Data section Block Start

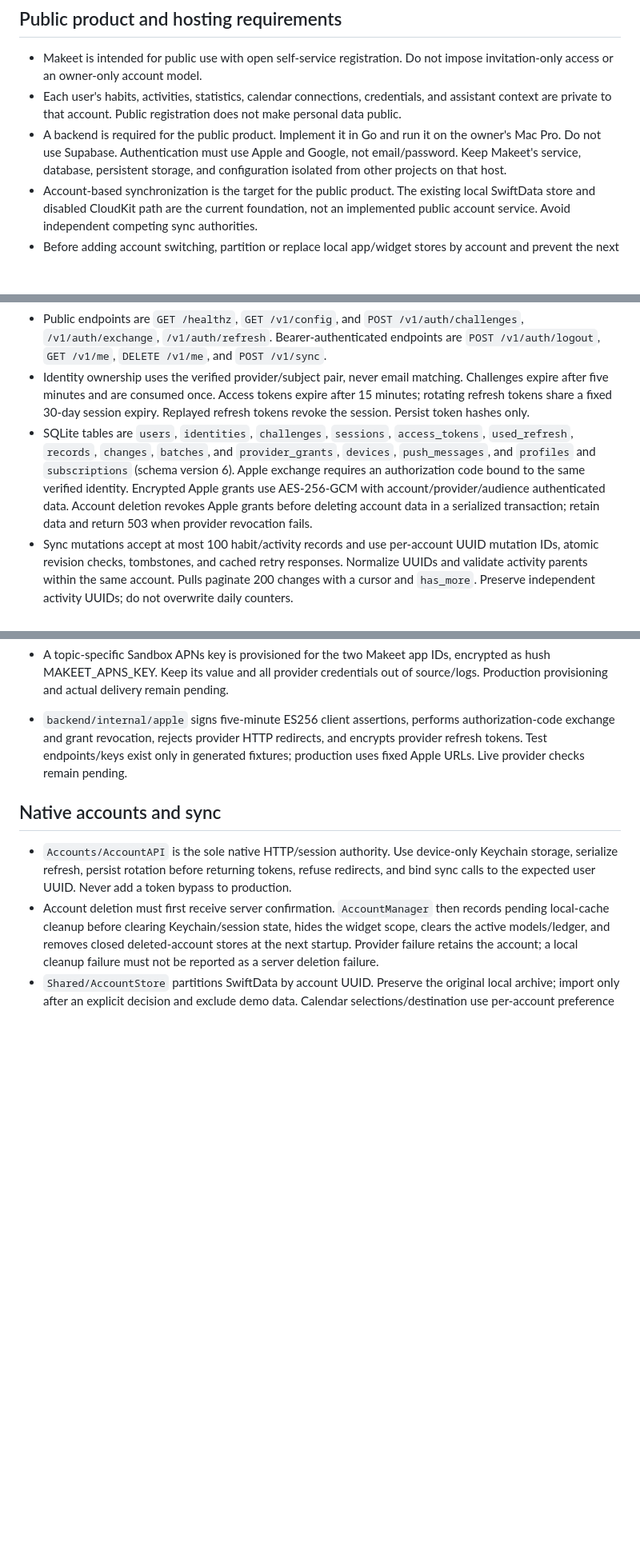
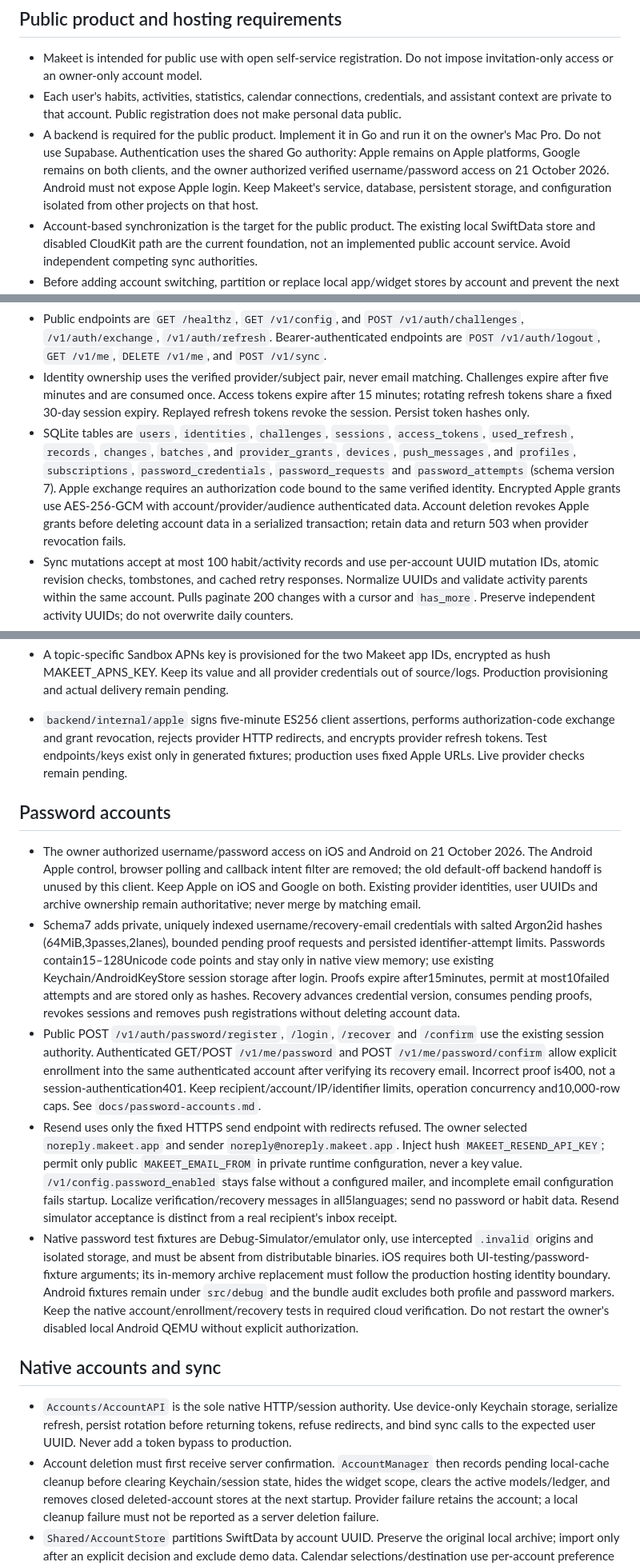
Before and after one commit to turinglabsorg/makeet, a Markdown page: AGENTS.md, 3 parts joined by grey strips. Shown at 80% size. Drawn GitHub-style; blank space fills up the shorter version.

Commit message:
Document verified password authentication boundaries

```diff
--- a/AGENTS.md
+++ b/AGENTS.md
@@ -27,7 +27,7 @@ This is a native SwiftUI habit tracker for iOS, with a macOS companion and Widge
 
 - Makeet is intended for public use with open self-service registration. Do not impose invitation-only access or an owner-only account model.
 - Each user's habits, activities, statistics, calendar connections, credentials, and assistant context are private to that account. Public registration does not make personal data public.
-- A backend is required for the public product. Implement it in Go and run it on the owner's Mac Pro. Do not use Supabase. Authentication must use Apple and Google, not email/password. Keep Makeet's service, database, persistent storage, and configuration isolated from other projects on that host.
+- A backend is required for the public product. Implement it in Go and run it on the owner's Mac Pro. Do not use Supabase. Authentication uses the shared Go authority: Apple remains on Apple platforms, Google remains on both clients, and the owner authorized verified username/password access on 21 October 2026. Android must not expose Apple login. Keep Makeet's service, database, persistent storage, and configuration isolated from other projects on that host.
 - Account-based synchronization is the target for the public product. The existing local SwiftData store and disabled CloudKit path are the current foundation, not an implemented public account service. Avoid independent competing sync authorities.
 - Before adding account switching, partition or replace local app/widget stores by account and prevent the next session from seeing the previous user's cached data. Derive server-side record ownership from the authenticated session.
 - Open registration and the Mac Pro deployment are requirements, not completed capabilities. Keep README and product status accurate until they are implemented and verified.
@@ -67,7 +67,7 @@ This is a native SwiftUI habit tracker for iOS, with a macOS companion and Widge
 - `backend/cmd/makeet` binds `127.0.0.1:8086` by default. Configuration uses `MAKEET_LISTEN`, `MAKEET_DATABASE`, `MAKEET_APPLE_CLIENT_IDS`, and `MAKEET_GOOGLE_CLIENT_IDS`. Empty provider audiences disable that provider. Keep provider signing keys and the 32-byte provider encryption root in hush. Apple audiences require MAKEET_APPLE_TEAM_ID, MAKEET_APPLE_KEY_ID, MAKEET_APPLE_SIGNING_KEY and MAKEET_PROVIDER_ENCRYPTION_KEY; production startup fails closed if incomplete.
 - Public endpoints are `GET /healthz`, `GET /v1/config`, and `POST /v1/auth/challenges`, `/v1/auth/exchange`, `/v1/auth/refresh`. Bearer-authenticated endpoints are `POST /v1/auth/logout`, `GET /v1/me`, `DELETE /v1/me`, and `POST /v1/sync`.
 - Identity ownership uses the verified provider/subject pair, never email matching. Challenges expire after five minutes and are consumed once. Access tokens expire after 15 minutes; rotating refresh tokens share a fixed 30-day session expiry. Replayed refresh tokens revoke the session. Persist token hashes only.
-- SQLite tables are `users`, `identities`, `challenges`, `sessions`, `access_tokens`, `used_refresh`, `records`, `changes`, `batches`, and `provider_grants`, `devices`, `push_messages`, and `profiles` and `subscriptions` (schema version 6). Apple exchange requires an authorization code bound to the same verified identity. Encrypted Apple grants use AES-256-GCM with account/provider/audience authenticated data. Account deletion revokes Apple grants before deleting account data in a serialized transaction; retain data and return 503 when provider revocation fails.
+- SQLite tables are `users`, `identities`, `challenges`, `sessions`, `access_tokens`, `used_refresh`, `records`, `changes`, `batches`, and `provider_grants`, `devices`, `push_messages`, and `profiles`, `subscriptions`, `password_credentials`, `password_requests` and `password_attempts` (schema version 7). Apple exchange requires an authorization code bound to the same verified identity. Encrypted Apple grants use AES-256-GCM with account/provider/audience authenticated data. Account deletion revokes Apple grants before deleting account data in a serialized transaction; retain data and return 503 when provider revocation fails.
 - Sync mutations accept at most 100 habit/activity records and use per-account UUID mutation IDs, atomic revision checks, tombstones, and cached retry responses. Normalize UUIDs and validate activity parents within the same account. Pulls paginate 200 changes with a cursor and `has_more`. Preserve independent activity UUIDs; do not overwrite daily counters.
 - Auth rate limits use the verified relay client address only with explicit trust and a loopback peer. The Makeet-only relay module validates Cloudflare peer ranges and strips spoofed forwarding headers; direct origin access returns 403. Apple iOS and Google identity providers are enabled for live validation. Real provider/multi-device/deletion checks remain pending.
 
@@ -79,6 +79,14 @@ This is a native SwiftUI habit tracker for iOS, with a macOS companion and Widge
 - A topic-specific Sandbox APNs key is provisioned for the two Makeet app IDs, encrypted as hush MAKEET_APNS_KEY. Keep its value and all provider credentials out of source/logs. Production provisioning and actual delivery remain pending.
 
 - `backend/internal/apple` signs five-minute ES256 client assertions, performs authorization-code exchange and grant revocation, rejects provider HTTP redirects, and encrypts provider refresh tokens. Test endpoints/keys exist only in generated fixtures; production uses fixed Apple URLs. Live provider checks remain pending.
+
+## Password accounts
+
+- The owner authorized username/password access on iOS and Android on 21 October 2026. The Android Apple control, browser polling and callback intent filter are removed; the old default-off backend handoff is unused by this client. Keep Apple on iOS and Google on both. Existing provider identities, user UUIDs and archive ownership remain authoritative; never merge by matching email.
+- Schema7 adds private, uniquely indexed username/recovery-email credentials with salted Argon2id hashes (64MiB,3passes,2lanes), bounded pending proof requests and persisted identifier-attempt limits. Passwords contain15–128Unicode code points and stay only in native view memory; use existing Keychain/AndroidKeyStore session storage after login. Proofs expire after15minutes, permit at most10failed attempts and are stored only as hashes. Recovery advances credential version, consumes pending proofs, revokes sessions and removes push registrations without deleting account data.
+- Public POST `/v1/auth/password/register`, `/login`, `/recover` and `/confirm` use the existing session authority. Authenticated GET/POST `/v1/me/password` and POST `/v1/me/password/confirm` allow explicit enrollment into the same authenticated account after verifying its recovery email. Incorrect proof is400, not a session-authentication401. Keep recipient/account/IP/identifier limits, operation concurrency and10,000-row caps. See `docs/password-accounts.md`.
+- Resend uses only the fixed HTTPS send endpoint with redirects refused. The owner selected `noreply.makeet.app` and sender `noreply@noreply.makeet.app`. Inject hush `MAKEET_RESEND_API_KEY`; permit only public `MAKEET_EMAIL_FROM` in private runtime configuration, never a key value. `/v1/config.password_enabled` stays false without a configured mailer, and incomplete email configuration fails startup. Localize verification/recovery messages in all5languages; send no password or habit data. Resend simulator acceptance is distinct from a real recipient's inbox receipt.
+- Native password test fixtures are Debug-Simulator/emulator only, use intercepted `.invalid` origins and isolated storage, and must be absent from distributable binaries. iOS requires both UI-testing/password-fixture arguments; its in-memory archive replacement must follow the production hosting identity boundary. Android fixtures remain under `src/debug` and the bundle audit excludes both profile and password markers. Keep the native account/enrollment/recovery tests in required cloud verification. Do not restart the owner's disabled local Android QEMU without explicit authorization.
 
 ## Native accounts and sync
 
```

Data section Block End

Work request = Your copy must match the records above exactly, apart from the pictures, which are excluded.

Task result =
Before and after one commit to turinglabsorg/makeet, a Markdown page: AGENTS.md, 3 parts joined by grey strips. Shown at 80% size. Drawn GitHub-style; blank space fills up the shorter version.

Commit message:
Document verified password authentication boundaries

```diff
--- a/AGENTS.md
+++ b/AGENTS.md
@@ -27,7 +27,7 @@ This is a native SwiftUI habit tracker for iOS, with a macOS companion and Widge
 
 - Makeet is intended for public use with open self-service registration. Do not impose invitation-only access or an owner-only account model.
 - Each user's habits, activities, statistics, calendar connections, credentials, and assistant context are private to that account. Public registration does not make personal data public.
-- A backend is required for the public product. Implement it in Go and run it on the owner's Mac Pro. Do not use Supabase. Authentication must use Apple and Google, not email/password. Keep Makeet's service, database, persistent storage, and configuration isolated from other projects on that host.
+- A backend is required for the public product. Implement it in Go and run it on the owner's Mac Pro. Do not use Supabase. Authentication uses the shared Go authority: Apple remains on Apple platforms, Google remains on both clients, and the owner authorized verified username/password access on 21 October 2026. Android must not expose Apple login. Keep Makeet's service, database, persistent storage, and configuration isolated from other projects on that host.
 - Account-based synchronization is the target for the public product. The existing local SwiftData store and disabled CloudKit path are the current foundation, not an implemented public account service. Avoid independent competing sync authorities.
 - Before adding account switching, partition or replace local app/widget stores by account and prevent the next session from seeing the previous user's cached data. Derive server-side record ownership from the authenticated session.
 - Open registration and the Mac Pro deployment are requirements, not completed capabilities. Keep README and product status accurate until they are implemented and verified.
@@ -67,7 +67,7 @@ This is a native SwiftUI habit tracker for iOS, with a macOS companion and Widge
 - `backend/cmd/makeet` binds `127.0.0.1:8086` by default. Configuration uses `MAKEET_LISTEN`, `MAKEET_DATABASE`, `MAKEET_APPLE_CLIENT_IDS`, and `MAKEET_GOOGLE_CLIENT_IDS`. Empty provider audiences disable that provider. Keep provider signing keys and the 32-byte provider encryption root in hush. Apple audiences require MAKEET_APPLE_TEAM_ID, MAKEET_APPLE_KEY_ID, MAKEET_APPLE_SIGNING_KEY and MAKEET_PROVIDER_ENCRYPTION_KEY; production startup fails closed if incomplete.
 - Public endpoints are `GET /healthz`, `GET /v1/config`, and `POST /v1/auth/challenges`, `/v1/auth/exchange`, `/v1/auth/refresh`. Bearer-authenticated endpoints are `POST /v1/auth/logout`, `GET /v1/me`, `DELETE /v1/me`, and `POST /v1/sync`.
 - Identity ownership uses the verified provider/subject pair, never email matching. Challenges expire after five minutes and are consumed once. Access tokens expire after 15 minutes; rotating refresh tokens share a fixed 30-day session expiry. Replayed refresh tokens revoke the session. Persist token hashes only.
-- SQLite tables are `users`, `identities`, `challenges`, `sessions`, `access_tokens`, `used_refresh`, `records`, `changes`, `batches`, and `provider_grants`, `devices`, `push_messages`, and `profiles` and `subscriptions` (schema version 6). Apple exchange requires an authorization code bound to the same verified identity. Encrypted Apple grants use AES-256-GCM with account/provider/audience authenticated data. Account deletion revokes Apple grants before deleting account data in a serialized transaction; retain data and return 503 when provider revocation fails.
+- SQLite tables are `users`, `identities`, `challenges`, `sessions`, `access_tokens`, `used_refresh`, `records`, `changes`, `batches`, and `provider_grants`, `devices`, `push_messages`, and `profiles`, `subscriptions`, `password_credentials`, `password_requests` and `password_attempts` (schema version 7). Apple exchange requires an authorization code bound to the same verified identity. Encrypted Apple grants use AES-256-GCM with account/provider/audience authenticated data. Account deletion revokes Apple grants before deleting account data in a serialized transaction; retain data and return 503 when provider revocation fails.
 - Sync mutations accept at most 100 habit/activity records and use per-account UUID mutation IDs, atomic revision checks, tombstones, and cached retry responses. Normalize UUIDs and validate activity parents within the same account. Pulls paginate 200 changes with a cursor and `has_more`. Preserve independent activity UUIDs; do not overwrite daily counters.
 - Auth rate limits use the verified relay client address only with explicit trust and a loopback peer. The Makeet-only relay module validates Cloudflare peer ranges and strips spoofed forwarding headers; direct origin access returns 403. Apple iOS and Google identity providers are enabled for live validation. Real provider/multi-device/deletion checks remain pending.
 
@@ -79,6 +79,14 @@ This is a native SwiftUI habit tracker for iOS, with a macOS companion and Widge
 - A topic-specific Sandbox APNs key is provisioned for the two Makeet app IDs, encrypted as hush MAKEET_APNS_KEY. Keep its value and all provider credentials out of source/logs. Production provisioning and actual delivery remain pending.
 
 - `backend/internal/apple` signs five-minute ES256 client assertions, performs authorization-code exchange and grant revocation, rejects provider HTTP redirects, and encrypts provider refresh tokens. Test endpoints/keys exist only in generated fixtures; production uses fixed Apple URLs. Live provider checks remain pending.
+
+## Password accounts
+
+- The owner authorized username/password access on iOS and Android on 21 October 2026. The Android Apple control, browser polling and callback intent filter are removed; the old default-off backend handoff is unused by this client. Keep Apple on iOS and Google on both. Existing provider identities, user UUIDs and archive ownership remain authoritative; never merge by matching email.
+- Schema7 adds private, uniquely indexed username/recovery-email credentials with salted Argon2id hashes (64MiB,3passes,2lanes), bounded pending proof requests and persisted identifier-attempt limits. Passwords contain15–128Unicode code points and stay only in native view memory; use existing Keychain/AndroidKeyStore session storage after login. Proofs expire after15minutes, permit at most10failed attempts and are stored only as hashes. Recovery advances credential version, consumes pending proofs, revokes sessions and removes push registrations without deleting account data.
+- Public POST `/v1/auth/password/register`, `/login`, `/recover` and `/confirm` use the existing session authority. Authenticated GET/POST `/v1/me/password` and POST `/v1/me/password/confirm` allow explicit enrollment into the same authenticated account after verifying its recovery email. Incorrect proof is400, not a session-authentication401. Keep recipient/account/IP/identifier limits, operation concurrency and10,000-row caps. See `docs/password-accounts.md`.
+- Resend uses only the fixed HTTPS send endpoint with redirects refused. The owner selected `noreply.makeet.app` and sender `noreply@noreply.makeet.app`. Inject hush `MAKEET_RESEND_API_KEY`; permit only public `MAKEET_EMAIL_FROM` in private runtime configuration, never a key value. `/v1/config.password_enabled` stays false without a configured mailer, and incomplete email configuration fails startup. Localize verification/recovery messages in all5languages; send no password or habit data. Resend simulator acceptance is distinct from a real recipient's inbox receipt.
+- Native password test fixtures are Debug-Simulator/emulator only, use intercepted `.invalid` origins and isolated storage, and must be absent from distributable binaries. iOS requires both UI-testing/password-fixture arguments; its in-memory archive replacement must follow the production hosting identity boundary. Android fixtures remain under `src/debug` and the bundle audit excludes both profile and password markers. Keep the native account/enrollment/recovery tests in required cloud verification. Do not restart the owner's disabled local Android QEMU without explicit authorization.
 
 ## Native accounts and sync
 
```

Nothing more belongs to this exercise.